— ABOUT THIS TASK —
Print each line from the start of the records below up through the line where "Before and after one commit to crucysm/crucysm, a" is found, exactly as given.

— EXERCISE DATA —
☆ ☆ ☆

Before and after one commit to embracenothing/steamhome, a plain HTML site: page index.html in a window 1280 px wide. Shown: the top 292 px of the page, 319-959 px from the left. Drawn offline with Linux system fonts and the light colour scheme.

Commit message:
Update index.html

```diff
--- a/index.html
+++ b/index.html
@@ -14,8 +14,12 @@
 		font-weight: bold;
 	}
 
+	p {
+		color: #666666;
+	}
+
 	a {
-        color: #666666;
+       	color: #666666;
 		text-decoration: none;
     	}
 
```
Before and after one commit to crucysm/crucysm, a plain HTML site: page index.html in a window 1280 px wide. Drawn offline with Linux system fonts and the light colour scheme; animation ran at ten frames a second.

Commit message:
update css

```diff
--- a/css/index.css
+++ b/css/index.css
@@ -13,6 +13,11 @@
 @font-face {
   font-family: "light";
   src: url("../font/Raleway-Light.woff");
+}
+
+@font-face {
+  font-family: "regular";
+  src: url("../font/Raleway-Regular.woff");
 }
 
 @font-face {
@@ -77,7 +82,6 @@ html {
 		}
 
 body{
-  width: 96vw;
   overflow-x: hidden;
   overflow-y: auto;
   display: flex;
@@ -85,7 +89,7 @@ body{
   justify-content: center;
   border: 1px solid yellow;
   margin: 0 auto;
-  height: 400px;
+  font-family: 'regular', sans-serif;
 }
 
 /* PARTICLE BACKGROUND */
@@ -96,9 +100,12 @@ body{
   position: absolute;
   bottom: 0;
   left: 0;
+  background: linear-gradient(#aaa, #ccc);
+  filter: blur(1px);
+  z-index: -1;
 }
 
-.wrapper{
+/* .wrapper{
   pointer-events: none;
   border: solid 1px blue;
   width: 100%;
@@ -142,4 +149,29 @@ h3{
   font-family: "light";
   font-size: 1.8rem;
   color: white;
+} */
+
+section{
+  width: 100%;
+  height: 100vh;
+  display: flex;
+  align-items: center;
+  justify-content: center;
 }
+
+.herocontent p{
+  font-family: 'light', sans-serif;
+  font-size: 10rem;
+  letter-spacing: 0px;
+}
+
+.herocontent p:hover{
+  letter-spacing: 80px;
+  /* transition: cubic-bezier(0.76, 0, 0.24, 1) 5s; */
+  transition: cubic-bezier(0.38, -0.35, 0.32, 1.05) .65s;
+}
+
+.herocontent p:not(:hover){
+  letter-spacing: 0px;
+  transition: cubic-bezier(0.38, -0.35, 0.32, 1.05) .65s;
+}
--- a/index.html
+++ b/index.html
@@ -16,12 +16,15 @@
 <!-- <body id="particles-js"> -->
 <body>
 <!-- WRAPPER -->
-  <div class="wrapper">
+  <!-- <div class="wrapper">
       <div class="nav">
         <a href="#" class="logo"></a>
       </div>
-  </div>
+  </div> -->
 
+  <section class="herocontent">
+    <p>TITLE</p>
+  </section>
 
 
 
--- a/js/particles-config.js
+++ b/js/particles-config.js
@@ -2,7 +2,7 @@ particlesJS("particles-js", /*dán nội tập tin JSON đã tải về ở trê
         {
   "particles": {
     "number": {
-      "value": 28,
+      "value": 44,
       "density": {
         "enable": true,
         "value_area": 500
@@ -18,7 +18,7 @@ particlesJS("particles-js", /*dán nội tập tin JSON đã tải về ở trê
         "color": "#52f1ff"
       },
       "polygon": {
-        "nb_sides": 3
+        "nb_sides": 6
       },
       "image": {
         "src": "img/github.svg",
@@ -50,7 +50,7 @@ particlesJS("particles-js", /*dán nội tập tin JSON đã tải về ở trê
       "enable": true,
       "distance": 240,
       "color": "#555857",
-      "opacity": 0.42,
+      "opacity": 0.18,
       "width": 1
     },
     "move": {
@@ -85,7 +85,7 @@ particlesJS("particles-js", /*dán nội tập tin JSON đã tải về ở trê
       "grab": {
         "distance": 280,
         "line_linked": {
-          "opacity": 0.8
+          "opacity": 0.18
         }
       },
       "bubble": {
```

☆ ☆ ☆

— THE COMPLETED TASK —
Before and after one commit to embracenothing/steamhome, a plain HTML site: page index.html in a window 1280 px wide. Shown: the top 292 px of the page, 319-959 px from the left. Drawn offline with Linux system fonts and the light colour scheme.

Commit message:
Update index.html

```diff
--- a/index.html
+++ b/index.html
@@ -14,8 +14,12 @@
 		font-weight: bold;
 	}
 
+	p {
+		color: #666666;
+	}
+
 	a {
-        color: #666666;
+       	color: #666666;
 		text-decoration: none;
     	}
 
```
Before and after one commit to crucysm/crucysm, a plain HTML site: page index.html in a window 1280 px wide. Drawn offline with Linux system fonts and the light colour scheme; animation ran at ten frames a second.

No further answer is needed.